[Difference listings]
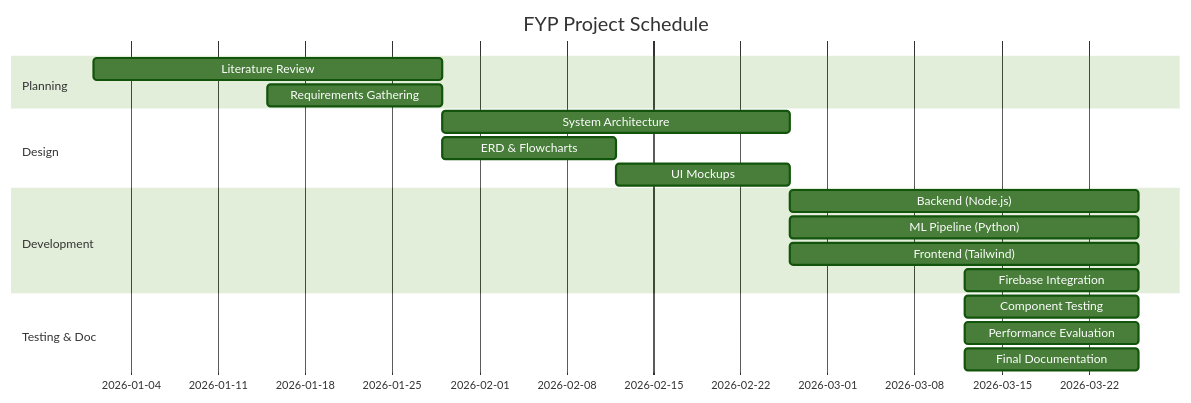
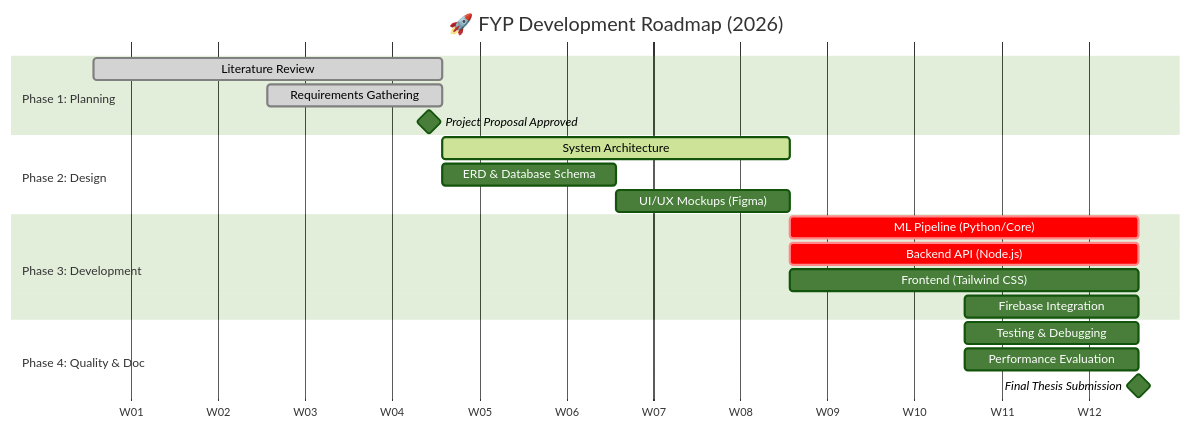
Before and after one commit to Bukhhh/TestGanttChart: the diagram in README.md, drawn with Mermaid (forest theme).

````diff
--- a/README.md
+++ b/README.md
@@ -1,21 +1,29 @@
 ```mermaid
 gantt
-    title FYP Project Schedule
+    title 🚀 FYP Development Roadmap (2026)
     dateFormat  YYYY-MM-DD
-    section Planning
-    Literature Review       :a1, 2026-01-01, 4w
-    Requirements Gathering  :a2, 2026-01-15, 2w
-    section Design
-    System Architecture     :b1, 2026-01-29, 4w
-    ERD & Flowcharts        :b2, 2026-01-29, 2w
-    UI Mockups              :b3, 2026-02-12, 2w
-    section Development
-    Backend (Node.js)       :c1, 2026-02-26, 4w
-    ML Pipeline (Python)    :c2, 2026-02-26, 4w
-    Frontend (Tailwind)     :c3, 2026-02-26, 4w
-    Firebase Integration    :c4, 2026-03-12, 2w
-    section Testing & Doc
-    Component Testing       :d1, 2026-03-12, 2w
-    Performance Evaluation  :d2, 2026-03-12, 2w
-    Final Documentation     :d3, 2026-03-12, 2w
+    axisFormat  W%U
+    
+    %% Colors: crit = red, active = blue, done = grey
+
+    section Phase 1: Planning
+    Literature Review          :done, p1, 2026-01-01, 4w
+    Requirements Gathering     :done, p2, 2026-01-15, 2w
+    Project Proposal Approved  :milestone, m1, 2026-01-28, 0d
+
+    section Phase 2: Design
+    System Architecture        :active, d1, 2026-01-29, 4w
+    ERD & Database Schema      :d2, 2026-01-29, 2w
+    UI/UX Mockups (Figma)      :d3, 2026-02-12, 2w
+
+    section Phase 3: Development
+    ML Pipeline (Python/Core)  :crit, dev1, 2026-02-26, 4w
+    Backend API (Node.js)      :crit, dev2, 2026-02-26, 4w
+    Frontend (Tailwind CSS)    :dev3, 2026-02-26, 4w
+    Firebase Integration       :dev4, 2026-03-12, 2w
+
+    section Phase 4: Quality & Doc
+    Testing & Debugging        :t1, 2026-03-12, 2w
+    Performance Evaluation     :t2, 2026-03-12, 2w
+    Final Thesis Submission    :milestone, m2, 2026-03-26, 0d
 ```
````
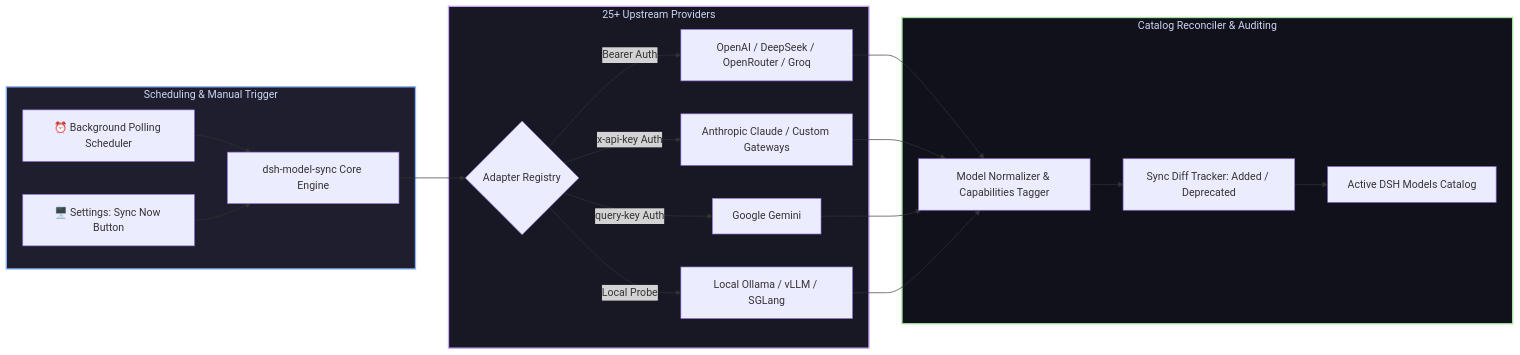
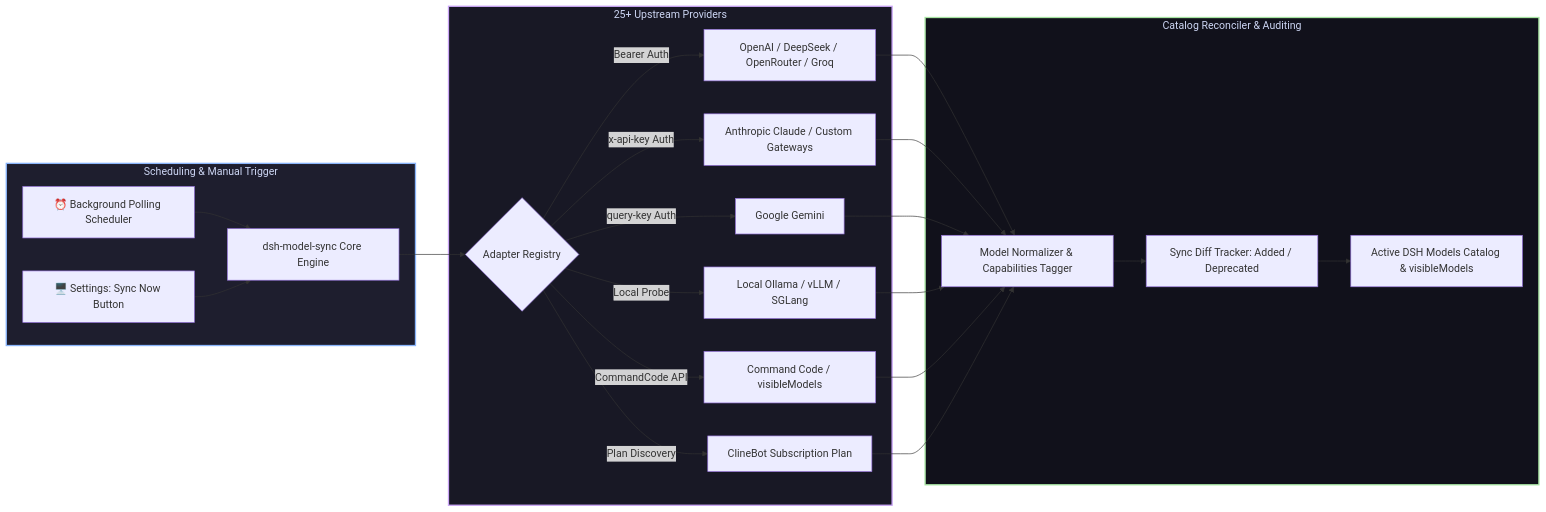
The diagram in README.md (GooDAnDReaDY/dsh-model-sync), drawn with Mermaid before and after one commit. The commit also changed other lines of this file and 9 other files, not shown here.

````diff
--- a/README.md
+++ b/README.md
@@ -44,28 +44,32 @@
 ```mermaid
 graph LR
     subgraph Trigger [Scheduling & Manual Trigger]
         Cron[⏰ Background Polling Scheduler] --> Engine[dsh-model-sync Core Engine]
         WebUI[🖥️ Settings: Sync Now Button] --> Engine
     end
 
     subgraph Providers [25+ Upstream Providers]
         Engine --> Registry{Adapter Registry}
         Registry -->|Bearer Auth| P1[OpenAI / DeepSeek / OpenRouter / Groq]
         Registry -->|x-api-key Auth| P2[Anthropic Claude / Custom Gateways]
         Registry -->|query-key Auth| P3[Google Gemini]
         Registry -->|Local Probe| P4[Local Ollama / vLLM / SGLang]
+        Registry -->|CommandCode API| P5[Command Code / visibleModels]
+        Registry -->|Plan Discovery| P6[ClineBot Subscription Plan]
     end
 
     subgraph Reconcile [Catalog Reconciler & Auditing]
         P1 --> Normalizer[Model Normalizer & Capabilities Tagger]
         P2 --> Normalizer
         P3 --> Normalizer
         P4 --> Normalizer
+        P5 --> Normalizer
+        P6 --> Normalizer
         Normalizer --> Diff[Sync Diff Tracker: Added / Deprecated]
-        Diff --> Catalog[Active DSH Models Catalog]
+        Diff --> Catalog[Active DSH Models Catalog & visibleModels]
     end
 
     style Trigger fill:#1e1e2e,stroke:#89b4fa,stroke-width:2px,color:#cdd6f4
     style Providers fill:#181825,stroke:#cba6f7,stroke-width:2px,color:#cdd6f4
     style Reconcile fill:#11111b,stroke:#a6e3a1,stroke-width:2px,color:#cdd6f4
 ```
````
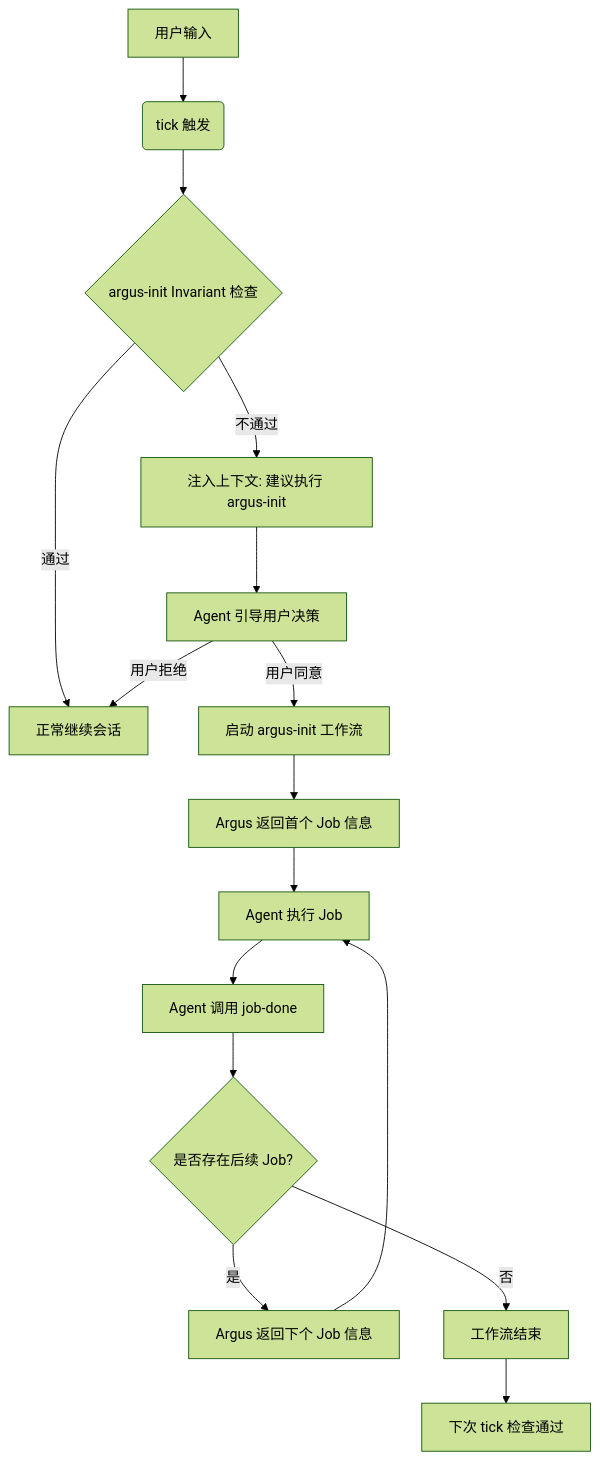
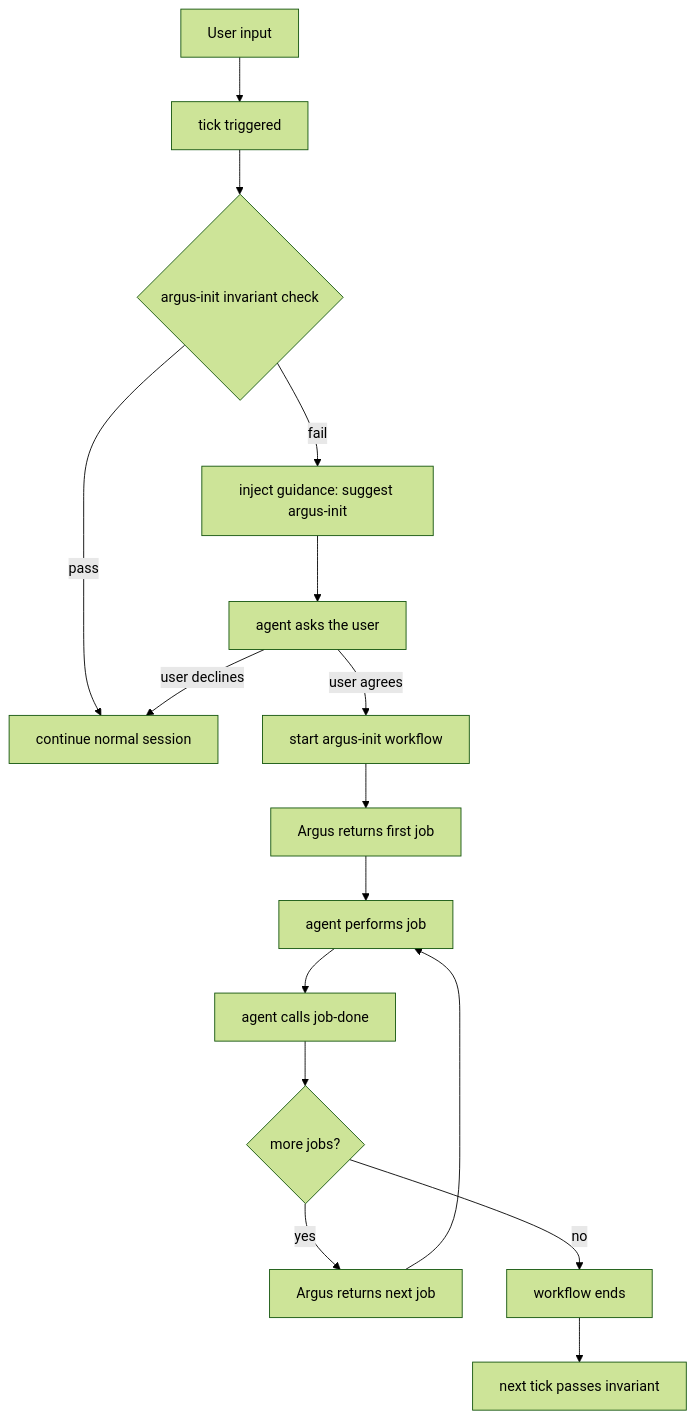
One commit to nextzhou/argus changed the diagram in docs/technical-invariant.md. Above: the diagram before and after it, drawn with Mermaid (forest theme). The commit also changed other lines of this file and 21 other files, not shown here.

````diff
--- a/docs/technical-invariant.md
+++ b/docs/technical-invariant.md
@@ -330,18 +332,18 @@
 ```mermaid
 graph TD
-    A[用户输入] --> B(tick 触发)
-    B --> C{argus-init Invariant 检查}
-    C -- 通过 --> D[正常继续会话]
-    C -- 不通过 --> E[注入上下文: 建议执行 argus-init]
-    E --> F[Agent 引导用户决策]
-    F -- 用户拒绝 --> D
-    F -- 用户同意 --> G[启动 argus-init 工作流]
-    G --> H[Argus 返回首个 Job 信息]
-    H --> I[Agent 执行 Job]
-    I --> J[Agent 调用 job-done]
-    J --> K{是否存在后续 Job?}
-    K -- 是 --> L[Argus 返回下个 Job 信息]
+    A[User input] --> B[tick triggered]
+    B --> C{argus-init invariant check}
+    C -- pass --> D[continue normal session]
+    C -- fail --> E[inject guidance: suggest argus-init]
+    E --> F[agent asks the user]
+    F -- user declines --> D
+    F -- user agrees --> G[start argus-init workflow]
+    G --> H[Argus returns first job]
+    H --> I[agent performs job]
+    I --> J[agent calls job-done]
+    J --> K{more jobs?}
+    K -- yes --> L[Argus returns next job]
     L --> I
-    K -- 否 --> M[工作流结束]
-    M --> N[下次 tick 检查通过]
+    K -- no --> M[workflow ends]
+    M --> N[next tick passes invariant]
 ```
````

EXERCISE REQUIREMENTS
Send back the data above verbatim, leaving out its pictures.

TASK SOLUTION
Before and after one commit to Bukhhh/TestGanttChart: the diagram in README.md, drawn with Mermaid (forest theme).

````diff
--- a/README.md
+++ b/README.md
@@ -1,21 +1,29 @@
 ```mermaid
 gantt
-    title FYP Project Schedule
+    title 🚀 FYP Development Roadmap (2026)
     dateFormat  YYYY-MM-DD
-    section Planning
-    Literature Review       :a1, 2026-01-01, 4w
-    Requirements Gathering  :a2, 2026-01-15, 2w
-    section Design
-    System Architecture     :b1, 2026-01-29, 4w
-    ERD & Flowcharts        :b2, 2026-01-29, 2w
-    UI Mockups              :b3, 2026-02-12, 2w
-    section Development
-    Backend (Node.js)       :c1, 2026-02-26, 4w
-    ML Pipeline (Python)    :c2, 2026-02-26, 4w
-    Frontend (Tailwind)     :c3, 2026-02-26, 4w
-    Firebase Integration    :c4, 2026-03-12, 2w
-    section Testing & Doc
-    Component Testing       :d1, 2026-03-12, 2w
-    Performance Evaluation  :d2, 2026-03-12, 2w
-    Final Documentation     :d3, 2026-03-12, 2w
+    axisFormat  W%U
+    
+    %% Colors: crit = red, active = blue, done = grey
+
+    section Phase 1: Planning
+    Literature Review          :done, p1, 2026-01-01, 4w
+    Requirements Gathering     :done, p2, 2026-01-15, 2w
+    Project Proposal Approved  :milestone, m1, 2026-01-28, 0d
+
+    section Phase 2: Design
+    System Architecture        :active, d1, 2026-01-29, 4w
+    ERD & Database Schema      :d2, 2026-01-29, 2w
+    UI/UX Mockups (Figma)      :d3, 2026-02-12, 2w
+
+    section Phase 3: Development
+    ML Pipeline (Python/Core)  :crit, dev1, 2026-02-26, 4w
+    Backend API (Node.js)      :crit, dev2, 2026-02-26, 4w
+    Frontend (Tailwind CSS)    :dev3, 2026-02-26, 4w
+    Firebase Integration       :dev4, 2026-03-12, 2w
+
+    section Phase 4: Quality & Doc
+    Testing & Debugging        :t1, 2026-03-12, 2w
+    Performance Evaluation     :t2, 2026-03-12, 2w
+    Final Thesis Submission    :milestone, m2, 2026-03-26, 0d
 ```
````
The diagram in README.md (GooDAnDReaDY/dsh-model-sync), drawn with Mermaid before and after one commit. The commit also changed other lines of this file and 9 other files, not shown here.

````diff
--- a/README.md
+++ b/README.md
@@ -44,28 +44,32 @@
 ```mermaid
 graph LR
     subgraph Trigger [Scheduling & Manual Trigger]
         Cron[⏰ Background Polling Scheduler] --> Engine[dsh-model-sync Core Engine]
         WebUI[🖥️ Settings: Sync Now Button] --> Engine
     end
 
     subgraph Providers [25+ Upstream Providers]
         Engine --> Registry{Adapter Registry}
         Registry -->|Bearer Auth| P1[OpenAI / DeepSeek / OpenRouter / Groq]
         Registry -->|x-api-key Auth| P2[Anthropic Claude / Custom Gateways]
         Registry -->|query-key Auth| P3[Google Gemini]
         Registry -->|Local Probe| P4[Local Ollama / vLLM / SGLang]
+        Registry -->|CommandCode API| P5[Command Code / visibleModels]
+        Registry -->|Plan Discovery| P6[ClineBot Subscription Plan]
     end
 
     subgraph Reconcile [Catalog Reconciler & Auditing]
         P1 --> Normalizer[Model Normalizer & Capabilities Tagger]
         P2 --> Normalizer
         P3 --> Normalizer
         P4 --> Normalizer
+        P5 --> Normalizer
+        P6 --> Normalizer
         Normalizer --> Diff[Sync Diff Tracker: Added / Deprecated]
-        Diff --> Catalog[Active DSH Models Catalog]
+        Diff --> Catalog[Active DSH Models Catalog & visibleModels]
     end
 
     style Trigger fill:#1e1e2e,stroke:#89b4fa,stroke-width:2px,color:#cdd6f4
     style Providers fill:#181825,stroke:#cba6f7,stroke-width:2px,color:#cdd6f4
     style Reconcile fill:#11111b,stroke:#a6e3a1,stroke-width:2px,color:#cdd6f4
 ```
````
One commit to nextzhou/argus changed the diagram in docs/technical-invariant.md. Above: the diagram before and after it, drawn with Mermaid (forest theme). The commit also changed other lines of this file and 21 other files, not shown here.

````diff
--- a/docs/technical-invariant.md
+++ b/docs/technical-invariant.md
@@ -330,18 +332,18 @@
 ```mermaid
 graph TD
-    A[用户输入] --> B(tick 触发)
-    B --> C{argus-init Invariant 检查}
-    C -- 通过 --> D[正常继续会话]
-    C -- 不通过 --> E[注入上下文: 建议执行 argus-init]
-    E --> F[Agent 引导用户决策]
-    F -- 用户拒绝 --> D
-    F -- 用户同意 --> G[启动 argus-init 工作流]
-    G --> H[Argus 返回首个 Job 信息]
-    H --> I[Agent 执行 Job]
-    I --> J[Agent 调用 job-done]
-    J --> K{是否存在后续 Job?}
-    K -- 是 --> L[Argus 返回下个 Job 信息]
+    A[User input] --> B[tick triggered]
+    B --> C{argus-init invariant check}
+    C -- pass --> D[continue normal session]
+    C -- fail --> E[inject guidance: suggest argus-init]
+    E --> F[agent asks the user]
+    F -- user declines --> D
+    F -- user agrees --> G[start argus-init workflow]
+    G --> H[Argus returns first job]
+    H --> I[agent performs job]
+    I --> J[agent calls job-done]
+    J --> K{more jobs?}
+    K -- yes --> L[Argus returns next job]
     L --> I
-    K -- 否 --> M[工作流结束]
-    M --> N[下次 tick 检查通过]
+    K -- no --> M[workflow ends]
+    M --> N[next tick passes invariant]
 ```
````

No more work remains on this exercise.